New York state Comptroller Tom DiNapoli junked the state public pension fund’s remaining private prison assets Thursday in response to current federal immigration enforcement practices.
As of last month, the New York State Common Retirement Fund had $3.8 million in CoreCivic holdings and $5.8 million in GEO Group — drops in its $207 billion bucket. This move eliminates its private prison holdings, the comptroller’s office said.
“The current immigration situation is creating even more risks in their business model, which has consequences for their long value,” spokeswoman Jennifer Freeman wrote in a statement.
A 40-year-old man in Immigration and Customs Enforcement custody at the CoreCivic-operated Stewart Detention Center in Georgia was found unresponsive in his cell Tuesday, an apparent suicide.
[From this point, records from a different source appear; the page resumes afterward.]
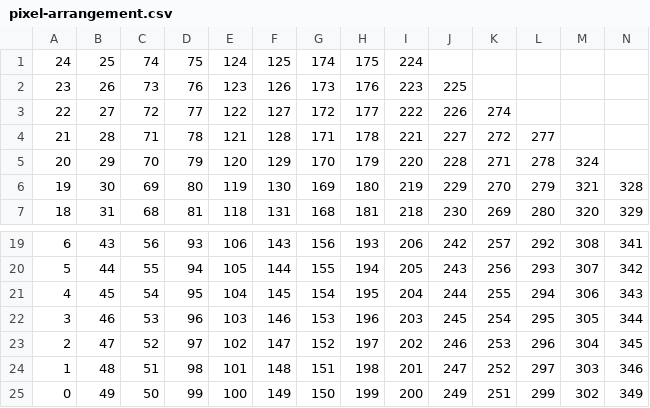
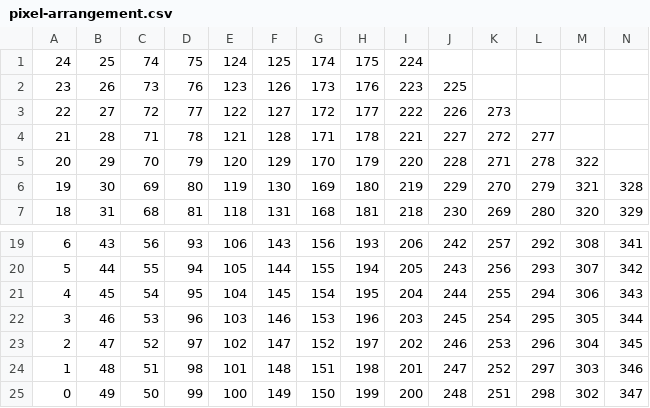
Before and after one commit to motine/wandpixel, a CSV file: helper/pixel-arrangement.csv, drawn as a sheet; only a part is shown, gaps mark what is left out.

Commit message:
simple color correction, adjust pixel arrangement

```diff
--- a/helper/pixel-arrangement.csv
+++ b/helper/pixel-arrangement.csv
@@ -2,5 +2,5 @@
 23;26;73;76;123;126;173;176;223;225;;;;
-22;27;72;77;122;127;172;177;222;226;274;;;
+22;27;72;77;122;127;172;177;222;226;273;;;
 21;28;71;78;121;128;171;178;221;227;272;277;;
-20;29;70;79;120;129;170;179;220;228;271;278;324;
+20;29;70;79;120;129;170;179;220;228;271;278;322;
 19;30;69;80;119;130;169;180;219;229;270;279;321;328
@@ -24,2 +24,2 @@
 1;48;51;98;101;148;151;198;201;247;252;297;303;346
-0;49;50;99;100;149;150;199;200;249;251;299;302;349
+0;49;50;99;100;149;150;199;200;248;251;298;302;347
```
Also changed, not shown: 1 other file.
CoreCivic also operates the Elizabeth Detention Center in New Jersey, where many immigrants apprehended in New York are held.
The state stopped buying new CoreCivic stock in 1999 and added GEO Group to its restricted list in 2016. But until this week, it still had some holdings in its portfolio.
Javier Valdés, co-director of immigrant advocacy group Make the Road New York, hailed the move as “a major victory for our community.”
The group, in a data analysis conducted along with the Center for Popular Democracy, estimates that the Trump administration’s zero-tolerance border policy could increase the number of immigrants in private detention by as much as 580 percent in two years.